Kukla C, Sander D, Schwarze J, Wittich I, Klingelhöfer J. Changes of Circadian Blood Pressure Patterns Are Associated With the Occurrence of Lacunar Infarction. Arch Neurol. 1998;55(5):683-688. doi:10.1001/archneur.55.5.683
Copyright 1998 American Medical Association. All Rights Reserved. Applicable FARS/DFARS Restrictions Apply to Government Use.1998
The occurrence of lacunar infarction is closely related to arterial hypertension. However, there is only limited and partly controversial knowledge regarding the possible pathogenetic role of circadian blood pressure changes.
To evaluate the relationship between circadian blood pressure rhythm, occurrence, and extent of lacunar infarction.
We analyzed circadian blood pressure patterns, other cardiovascular risk factors, and occurrence of lacunar infarction in 118 hospitalized patients older than 55 years. Noninvasive 24-hour blood pressure measurements and magnetic resonance or computed tomographic brain imaging were performed in 61 patients with lacunar infarction and in 57 control patients. Daytime blood pressure variability was defined as the within-subject SD of all systolic and diastolic blood pressure readings during the daytime measurement period. Circadian blood pressure variation was defined as the average percentage change of nighttime blood pressure values compared with the daytime blood pressure values.
Patients with lacunar infarction were significantly older and showed more often a history of arterial hypertension, elevated average daytime blood pressure values, an increased systolic daytime blood pressure variability, and a reduced circadian blood pressure variation due to an increased incidence of a pathologic nighttime blood pressure increase. No significant correlation was found between these parameters and the number of lacunae. A logistic regression analysis revealed that a reduced systolic circadian blood pressure variation, age, systolic average daytime blood pressure, and a history of arterial hypertension were best correlated with the occurrence of lacunar infarction.
Reduced nighttime decline in systolic blood pressure may be an important risk factor for the development of lacunar infarction in addition to the absolute level of blood pressure and age.
LACUNAE ARE small, deep infarcts due to penetrating arteriolar occlusive disease and can produce characteristic lacunar stroke syndrome.1 With increasing use of magnetic resonance (MR) and computed tomographic (CT) scans, clinically silent lacunar infarction has been shown to occur frequently among elderly patients.2,3 In addition to age and other cardiovascular risk factors, lacunar infarction is closely related to arterial hypertension.4 It has recently become possible to determine 24-hour blood pressure patterns using a noninvasive blood pressure monitoring device.
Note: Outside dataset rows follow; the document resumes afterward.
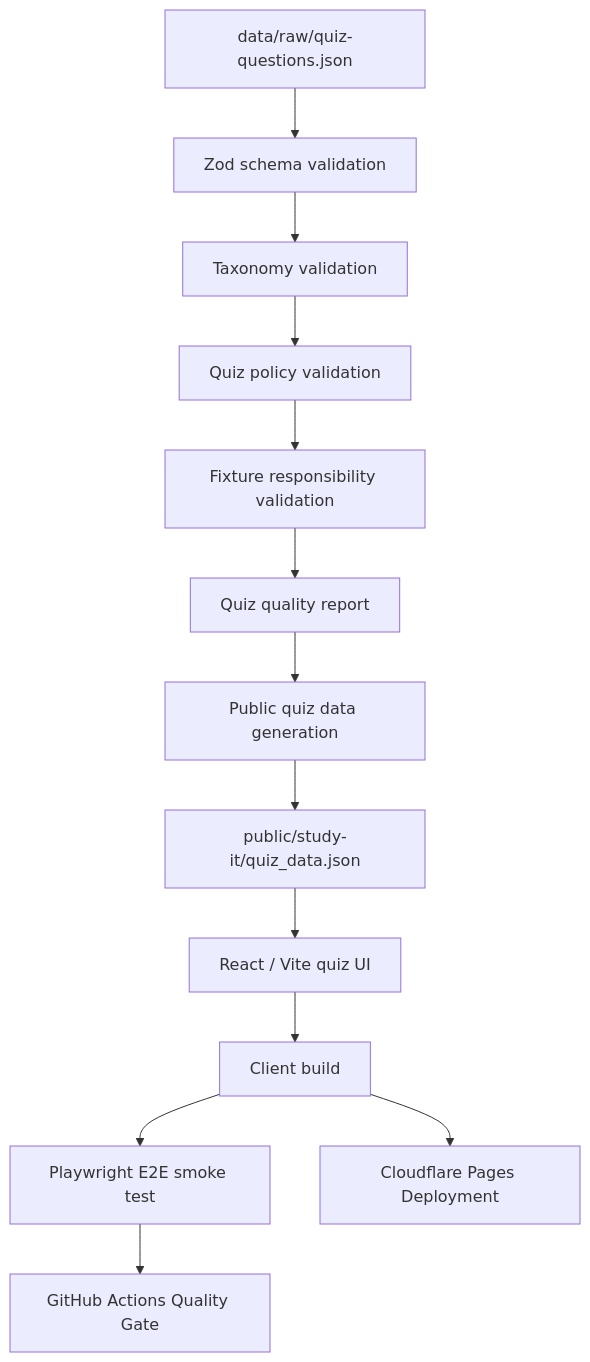
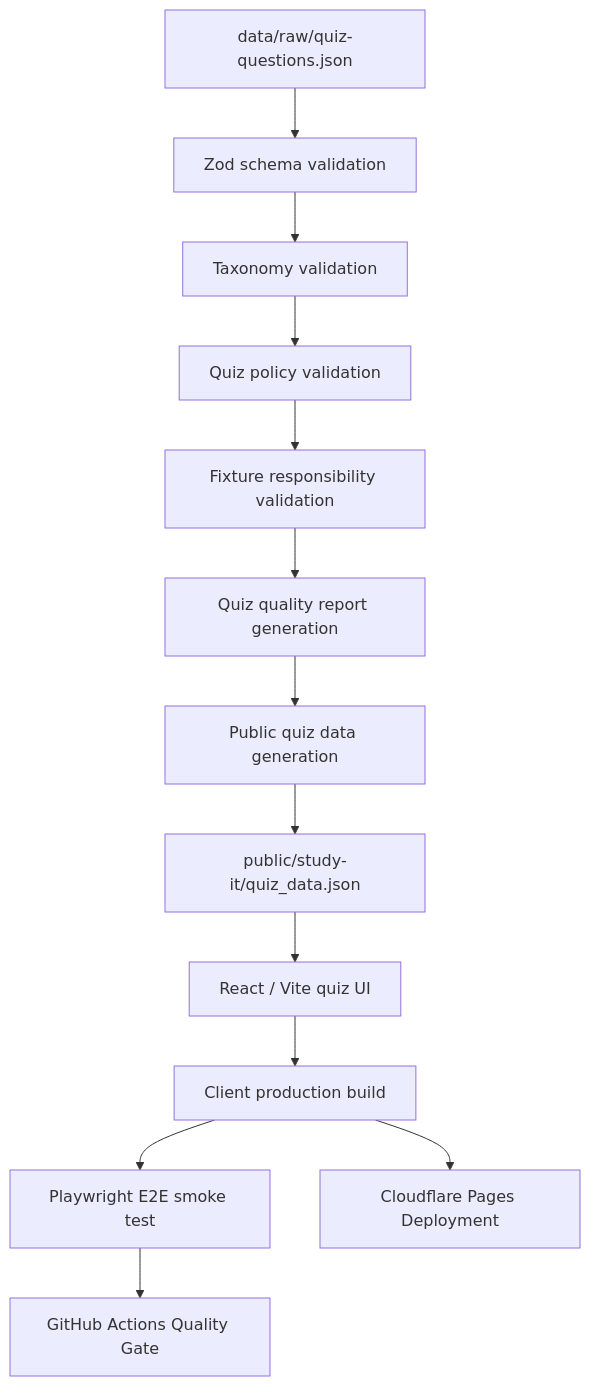
Before and after one commit to YUKI-MARUYAMA-job/qa-sre-learning-mvp: the diagram in docs/architecture/architechture.md, drawn with Mermaid. The commit also changed other lines of this file and 6 other files, not shown here.

````diff
--- a/docs/architecture/architechture.md
+++ b/docs/architecture/architechture.md
@@ -25,15 +40,15 @@
 ```mermaid
 flowchart TD
   A[data/raw/quiz-questions.json] --> B[Zod schema validation]
   B --> C[Taxonomy validation]
   C --> D[Quiz policy validation]
   D --> E[Fixture responsibility validation]
-  E --> F[Quiz quality report]
+  E --> F[Quiz quality report generation]
   F --> G[Public quiz data generation]
   G --> H[public/study-it/quiz_data.json]
   H --> I[React / Vite quiz UI]
-  I --> J[Client build]
+  I --> J[Client production build]
   J --> K[Playwright E2E smoke test]
   K --> L[GitHub Actions Quality Gate]
   J --> M[Cloudflare Pages Deployment]
 ```
````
Several studies have shown that target-organ damage correlates more closely with 24-hour average blood pressure and 24-hour blood pressure variability than with casual blood pressure.5- 7
However, there is only limited knowledge regarding the possible pathogenetic role of circadian blood pressure changes for the occurrence of lacunar infarction. In normotensive subjects and in most of those with primary hypertension, the systolic and diastolic average nighttime values were approximately 15% below the daytime values ("dipper").8- 10 In some forms of secondary hypertension, but also in primary hypertension with obesity11 or with left ventricular hypertrophy,12- 14 the characteristic nighttime blood pressure decrease is reduced or missed completely ("nondipper").9 In patients with lacunar infarction, a reduced nighttime blood pressure decrease was inconsistently found in previous studies.15- 17
Furthermore, it is still debatable whether there are differences in blood pressure characteristics in single symptomatic lacunar infarctions and multiple asymptomatic lacunar infarctions.18 Knowledge about pathologic changes of circadian blood pressure rhythmicity may be useful in prevention and in medical treatment of patients with lacunar infarction. The objective of our study was therefore to analyze the changes of circadian blood pressure patterns in patients with lacunar infarction and their relation to the extent of lacunar infarction.
From a series of 230 consecutive inpatients older than 55 years with brain MR or CT imaging results and hospitalized for acute neurologic disorders, 118 patients were included in the present study (mean age, 70 years; 95% confidence interval [CI], 68-71; 49 women and 69 men). Patients were excluded from the study if they had cerebral infarction (lacunar and nonlacunar strokes) up to 6 months before the present study (n=37), had only possible lacunar lesions or only leukoaraiosis (n=62), were taking cortisol medication (n=7), or had insufficient blood pressure measurements (n=6). All patients underwent MR (n=33) or CT (n=85) imaging. Based on the results of the imaging study, the patients were subdivided into 2 groups: 61 (26%) of the 230 consecutively studied patients showed asymptomatic lacunar infarction and 57 patients showed no abnormality. The patients with a normal brain scan were used as a control group. All patients were under our medical jurisdiction during their clinical course. There were no significant differences between the control group and the lacunar infarction group regarding type and severity of the patients' diseases. Bedridden patients were excluded. The essential data of the 2 groups are shown in Table 1. The study was approved by the local institutional review board. All patients provided informed consent before entering the study. Furthermore, we determined a history of arterial hypertension (systolic blood pressure of >160 mm Hg and/or diastolic blood pressure of >95 mm Hg by conventional measurements8,19), smoking (during the last 5 years), diabetes mellitus, cholesterol levels, and triglyceride levels at admission in all patients.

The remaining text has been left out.